» **Problem to solve**
Repeat the records below word for word.

» **Data section**
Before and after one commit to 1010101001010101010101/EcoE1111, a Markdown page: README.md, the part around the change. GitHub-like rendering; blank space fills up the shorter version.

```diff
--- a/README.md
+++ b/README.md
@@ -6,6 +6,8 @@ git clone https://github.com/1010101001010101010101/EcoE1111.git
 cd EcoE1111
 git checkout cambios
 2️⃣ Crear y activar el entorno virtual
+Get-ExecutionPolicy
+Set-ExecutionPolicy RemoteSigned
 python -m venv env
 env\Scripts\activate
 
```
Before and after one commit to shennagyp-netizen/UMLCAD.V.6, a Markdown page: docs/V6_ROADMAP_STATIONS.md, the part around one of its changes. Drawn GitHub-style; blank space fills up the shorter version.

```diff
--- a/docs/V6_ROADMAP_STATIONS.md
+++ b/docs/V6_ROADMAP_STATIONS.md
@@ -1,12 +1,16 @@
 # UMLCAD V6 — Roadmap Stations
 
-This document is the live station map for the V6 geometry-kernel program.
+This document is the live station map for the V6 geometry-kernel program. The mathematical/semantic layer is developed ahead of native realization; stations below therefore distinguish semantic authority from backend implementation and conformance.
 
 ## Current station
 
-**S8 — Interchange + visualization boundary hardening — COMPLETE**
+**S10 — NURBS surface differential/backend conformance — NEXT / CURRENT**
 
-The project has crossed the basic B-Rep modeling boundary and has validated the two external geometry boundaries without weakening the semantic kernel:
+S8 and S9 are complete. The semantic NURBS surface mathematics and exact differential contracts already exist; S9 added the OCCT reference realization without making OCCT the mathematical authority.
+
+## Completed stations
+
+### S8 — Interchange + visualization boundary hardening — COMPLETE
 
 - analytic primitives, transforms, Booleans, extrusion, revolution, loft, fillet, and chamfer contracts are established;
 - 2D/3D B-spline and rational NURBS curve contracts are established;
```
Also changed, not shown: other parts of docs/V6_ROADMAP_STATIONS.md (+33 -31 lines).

» **Reply**
Before and after one commit to 1010101001010101010101/EcoE1111, a Markdown page: README.md, the part around the change. GitHub-like rendering; blank space fills up the shorter version.

```diff
--- a/README.md
+++ b/README.md
@@ -6,6 +6,8 @@ git clone https://github.com/1010101001010101010101/EcoE1111.git
 cd EcoE1111
 git checkout cambios
 2️⃣ Crear y activar el entorno virtual
+Get-ExecutionPolicy
+Set-ExecutionPolicy RemoteSigned
 python -m venv env
 env\Scripts\activate
 
```
Before and after one commit to shennagyp-netizen/UMLCAD.V.6, a Markdown page: docs/V6_ROADMAP_STATIONS.md, the part around one of its changes. Drawn GitHub-style; blank space fills up the shorter version.

```diff
--- a/docs/V6_ROADMAP_STATIONS.md
+++ b/docs/V6_ROADMAP_STATIONS.md
@@ -1,12 +1,16 @@
 # UMLCAD V6 — Roadmap Stations
 
-This document is the live station map for the V6 geometry-kernel program.
+This document is the live station map for the V6 geometry-kernel program. The mathematical/semantic layer is developed ahead of native realization; stations below therefore distinguish semantic authority from backend implementation and conformance.
 
 ## Current station
 
-**S8 — Interchange + visualization boundary hardening — COMPLETE**
+**S10 — NURBS surface differential/backend conformance — NEXT / CURRENT**
 
-The project has crossed the basic B-Rep modeling boundary and has validated the two external geometry boundaries without weakening the semantic kernel:
+S8 and S9 are complete. The semantic NURBS surface mathematics and exact differential contracts already exist; S9 added the OCCT reference realization without making OCCT the mathematical authority.
+
+## Completed stations
+
+### S8 — Interchange + visualization boundary hardening — COMPLETE
 
 - analytic primitives, transforms, Booleans, extrusion, revolution, loft, fillet, and chamfer contracts are established;
 - 2D/3D B-spline and rational NURBS curve contracts are established;
```
Also changed, not shown: other parts of docs/V6_ROADMAP_STATIONS.md (+33 -31 lines).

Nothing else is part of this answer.